All of us have looked down at one time or another and have noticed that we were going a bit over the speed limit. It’s those that don’t back off that worry me. In my opinion, school zones and subdivisions are very dangerous places for children and traffic. School zones and subdivisions are area where you should never speed for obvious reasons: safety! In fact, I have had an officer tell me he would rather have a person going 5 mph over in a 55 MPH zone than a driver doing 1 mph over in a school zone and will ticket them in a heartbeat. I feel the same way.
In these areas, the space between every parked car is a potential path for a child to run out in front of you. In a lot of these areas, it also does not leave a lot of room for two cars to pass let alone a bus and another vehicle, especially on corners. I have had many calls from people who say, “As I came around the corner, the bus was speeding toward me from the opposite direction, taking up both lanes,” which does not give the appearance of safety.
Even though our focus is on safety, there have still been times that I have had drivers in my office to discuss a call about speeding. A common response is, “It only sounds like I’m speeding. My speedometer says I am not.” In my opinion, there are speeders and there are those who get to the speed limit very fast. Both of these drivers scare me to death.
We all know that when we drive a bus, as we accelerate it sounds like the bus is going very fast.
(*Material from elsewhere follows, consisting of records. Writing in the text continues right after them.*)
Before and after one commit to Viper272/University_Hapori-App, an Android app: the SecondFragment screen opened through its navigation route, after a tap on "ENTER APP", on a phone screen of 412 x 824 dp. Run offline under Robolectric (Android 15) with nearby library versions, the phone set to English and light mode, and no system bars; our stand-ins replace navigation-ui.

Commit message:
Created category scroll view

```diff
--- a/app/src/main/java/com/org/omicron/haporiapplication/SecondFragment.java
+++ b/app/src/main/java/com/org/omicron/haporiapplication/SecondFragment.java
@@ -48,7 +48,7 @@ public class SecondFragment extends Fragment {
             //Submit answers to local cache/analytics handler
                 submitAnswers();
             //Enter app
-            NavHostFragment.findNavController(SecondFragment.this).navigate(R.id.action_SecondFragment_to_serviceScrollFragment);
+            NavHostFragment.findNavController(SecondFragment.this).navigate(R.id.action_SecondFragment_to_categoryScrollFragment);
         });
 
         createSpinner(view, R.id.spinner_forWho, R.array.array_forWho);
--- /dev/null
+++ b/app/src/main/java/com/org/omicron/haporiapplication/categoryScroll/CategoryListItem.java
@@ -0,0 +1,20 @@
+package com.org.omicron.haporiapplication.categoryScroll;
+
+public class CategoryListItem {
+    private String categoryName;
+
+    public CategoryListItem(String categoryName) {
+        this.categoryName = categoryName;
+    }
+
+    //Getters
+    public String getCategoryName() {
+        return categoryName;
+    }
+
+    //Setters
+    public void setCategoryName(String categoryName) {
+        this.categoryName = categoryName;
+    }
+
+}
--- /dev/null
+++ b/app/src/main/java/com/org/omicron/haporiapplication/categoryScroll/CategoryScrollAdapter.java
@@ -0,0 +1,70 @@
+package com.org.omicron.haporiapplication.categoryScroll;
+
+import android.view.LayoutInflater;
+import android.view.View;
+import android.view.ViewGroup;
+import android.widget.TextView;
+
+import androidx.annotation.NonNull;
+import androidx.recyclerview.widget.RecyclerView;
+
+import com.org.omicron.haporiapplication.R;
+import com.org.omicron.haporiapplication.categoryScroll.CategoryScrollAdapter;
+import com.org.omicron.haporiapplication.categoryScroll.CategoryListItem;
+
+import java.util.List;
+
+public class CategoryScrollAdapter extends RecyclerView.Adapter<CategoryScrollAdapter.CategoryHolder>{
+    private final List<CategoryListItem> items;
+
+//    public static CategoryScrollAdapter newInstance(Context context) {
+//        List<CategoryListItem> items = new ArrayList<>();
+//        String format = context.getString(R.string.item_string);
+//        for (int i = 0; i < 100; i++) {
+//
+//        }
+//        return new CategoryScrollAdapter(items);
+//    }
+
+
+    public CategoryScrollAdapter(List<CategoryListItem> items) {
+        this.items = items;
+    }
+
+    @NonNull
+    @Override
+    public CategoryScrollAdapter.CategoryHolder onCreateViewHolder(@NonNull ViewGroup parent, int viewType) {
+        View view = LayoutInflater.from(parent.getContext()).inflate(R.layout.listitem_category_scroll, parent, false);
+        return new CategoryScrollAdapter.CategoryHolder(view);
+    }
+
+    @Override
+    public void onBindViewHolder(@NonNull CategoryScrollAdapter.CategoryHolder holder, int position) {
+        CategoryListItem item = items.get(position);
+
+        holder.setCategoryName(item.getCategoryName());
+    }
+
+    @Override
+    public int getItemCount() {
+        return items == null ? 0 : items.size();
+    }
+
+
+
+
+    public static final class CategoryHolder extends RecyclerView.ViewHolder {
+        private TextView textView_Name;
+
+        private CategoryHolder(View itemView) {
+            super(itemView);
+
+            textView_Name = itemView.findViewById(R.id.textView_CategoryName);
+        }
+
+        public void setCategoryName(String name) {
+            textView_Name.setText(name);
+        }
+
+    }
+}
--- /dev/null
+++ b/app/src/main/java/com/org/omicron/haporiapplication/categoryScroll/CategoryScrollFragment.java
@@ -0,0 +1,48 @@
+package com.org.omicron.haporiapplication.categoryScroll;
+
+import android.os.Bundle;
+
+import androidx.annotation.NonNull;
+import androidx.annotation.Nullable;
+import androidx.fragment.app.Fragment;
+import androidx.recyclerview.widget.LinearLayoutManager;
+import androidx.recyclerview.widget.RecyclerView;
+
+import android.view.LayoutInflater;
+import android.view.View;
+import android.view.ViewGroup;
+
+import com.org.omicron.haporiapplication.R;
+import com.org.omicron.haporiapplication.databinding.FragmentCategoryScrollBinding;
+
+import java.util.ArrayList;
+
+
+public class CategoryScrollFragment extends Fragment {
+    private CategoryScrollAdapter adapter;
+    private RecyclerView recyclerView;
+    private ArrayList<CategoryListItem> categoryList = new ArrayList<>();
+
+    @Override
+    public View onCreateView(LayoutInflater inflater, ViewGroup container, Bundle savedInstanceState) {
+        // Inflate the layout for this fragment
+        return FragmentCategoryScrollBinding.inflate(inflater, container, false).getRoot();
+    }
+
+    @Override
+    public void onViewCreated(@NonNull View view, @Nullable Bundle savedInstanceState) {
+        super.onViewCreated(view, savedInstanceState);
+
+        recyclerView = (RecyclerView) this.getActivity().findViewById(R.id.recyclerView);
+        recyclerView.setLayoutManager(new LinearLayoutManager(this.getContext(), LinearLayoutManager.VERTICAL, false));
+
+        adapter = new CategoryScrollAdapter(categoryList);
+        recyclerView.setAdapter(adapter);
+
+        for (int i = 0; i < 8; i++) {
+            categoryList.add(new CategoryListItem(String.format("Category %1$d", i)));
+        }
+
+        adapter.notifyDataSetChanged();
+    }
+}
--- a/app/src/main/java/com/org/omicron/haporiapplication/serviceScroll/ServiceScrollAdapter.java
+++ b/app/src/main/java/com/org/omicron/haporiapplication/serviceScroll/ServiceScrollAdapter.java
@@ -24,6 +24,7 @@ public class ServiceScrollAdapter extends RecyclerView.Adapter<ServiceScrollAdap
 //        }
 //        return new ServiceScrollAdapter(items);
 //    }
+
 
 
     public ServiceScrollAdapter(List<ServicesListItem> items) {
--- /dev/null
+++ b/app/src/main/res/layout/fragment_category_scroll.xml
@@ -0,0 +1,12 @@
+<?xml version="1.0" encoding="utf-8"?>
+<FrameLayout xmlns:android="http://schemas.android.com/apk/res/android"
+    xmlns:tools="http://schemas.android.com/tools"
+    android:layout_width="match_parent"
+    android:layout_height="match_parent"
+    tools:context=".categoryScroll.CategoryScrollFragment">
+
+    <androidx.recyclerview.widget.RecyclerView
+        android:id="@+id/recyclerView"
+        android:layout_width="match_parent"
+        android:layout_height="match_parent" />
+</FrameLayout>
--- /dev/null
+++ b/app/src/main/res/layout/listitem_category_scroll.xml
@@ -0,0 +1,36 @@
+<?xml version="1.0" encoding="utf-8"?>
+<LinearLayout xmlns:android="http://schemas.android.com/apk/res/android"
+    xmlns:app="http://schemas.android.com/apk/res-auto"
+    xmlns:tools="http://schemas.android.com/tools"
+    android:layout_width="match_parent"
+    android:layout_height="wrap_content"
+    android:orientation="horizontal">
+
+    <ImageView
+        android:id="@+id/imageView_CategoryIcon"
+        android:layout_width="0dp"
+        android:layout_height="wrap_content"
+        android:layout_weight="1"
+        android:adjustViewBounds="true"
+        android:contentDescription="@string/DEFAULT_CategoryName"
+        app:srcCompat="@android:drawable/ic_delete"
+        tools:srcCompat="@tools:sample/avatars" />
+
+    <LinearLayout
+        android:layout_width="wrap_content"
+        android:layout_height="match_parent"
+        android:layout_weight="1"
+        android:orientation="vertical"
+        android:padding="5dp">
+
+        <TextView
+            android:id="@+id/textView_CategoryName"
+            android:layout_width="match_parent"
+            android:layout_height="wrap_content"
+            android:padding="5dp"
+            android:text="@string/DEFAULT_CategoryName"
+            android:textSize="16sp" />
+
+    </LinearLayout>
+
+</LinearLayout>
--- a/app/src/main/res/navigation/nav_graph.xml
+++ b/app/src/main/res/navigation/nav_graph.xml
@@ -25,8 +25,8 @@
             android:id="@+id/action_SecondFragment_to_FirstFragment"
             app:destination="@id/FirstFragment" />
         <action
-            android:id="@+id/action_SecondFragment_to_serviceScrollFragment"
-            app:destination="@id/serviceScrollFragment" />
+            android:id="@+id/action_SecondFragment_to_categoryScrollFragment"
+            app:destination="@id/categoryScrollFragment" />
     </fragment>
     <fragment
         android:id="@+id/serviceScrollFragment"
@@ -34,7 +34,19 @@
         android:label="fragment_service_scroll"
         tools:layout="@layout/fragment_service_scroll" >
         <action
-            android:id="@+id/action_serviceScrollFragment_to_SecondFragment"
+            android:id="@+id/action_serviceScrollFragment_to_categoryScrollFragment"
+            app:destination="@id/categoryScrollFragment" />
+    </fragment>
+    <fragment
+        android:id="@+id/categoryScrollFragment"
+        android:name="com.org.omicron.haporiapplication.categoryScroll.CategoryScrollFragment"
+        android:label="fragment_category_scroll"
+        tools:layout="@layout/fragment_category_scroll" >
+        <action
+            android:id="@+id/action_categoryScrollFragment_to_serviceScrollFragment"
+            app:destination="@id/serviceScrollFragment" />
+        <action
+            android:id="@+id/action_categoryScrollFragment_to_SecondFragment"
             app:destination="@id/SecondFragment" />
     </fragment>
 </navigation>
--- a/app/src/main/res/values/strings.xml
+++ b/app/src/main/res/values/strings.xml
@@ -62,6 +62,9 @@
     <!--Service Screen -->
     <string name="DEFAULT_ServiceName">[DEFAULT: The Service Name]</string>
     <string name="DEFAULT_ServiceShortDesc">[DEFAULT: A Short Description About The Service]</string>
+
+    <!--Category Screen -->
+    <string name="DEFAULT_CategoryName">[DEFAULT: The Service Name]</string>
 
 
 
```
This is even truer in an enclosed neighborhood. One way of helping eliminate this problem, is to not “put the pedal to the metal,” so to speak. When we do as we are trained, we should be lightly pressing on the accelerator as we leave a stop. We do this for safety reasons as well as for saving the bus engine.
One sure way of minimizing calls on speeding bus drivers is to just slow down, my typical response when discussing the speeding issue with a driver: “If you’re driving in a subdivision and you keep getting calls on your speed, slow it down.”
I always remember when I was in training, when my trainer said, “We are never late, as long as we get the students to school safely.” This is a very safe way to think. Trying to get drivers to not be in such a hurry and at the same time telling them, “be on time” can be a bit frustrating for a bus driver. We understand how important it is to be on time but we never sacrifice safety to do it.
As drivers of the “Future Leaders” of our country, it is our responsibility to do our best to keep them safe. It is great to work in an industry that takes safety so seriously. We can all do our part in that by thinking safety every second we are on a bus. Life is too short as it is; let’s not do anything to jeopardize that. It has been said many times that we are hauling the most precious cargo in the world. I truly believe this. School buses have been labeled one of the safest ways to transport children. We can keep it that way by doing what should be natural for us.
Slow down and take time to do as we have been trained. Be proud to have the label, “The Best Drivers on Earth.” Strive to be a driver who puts safety first.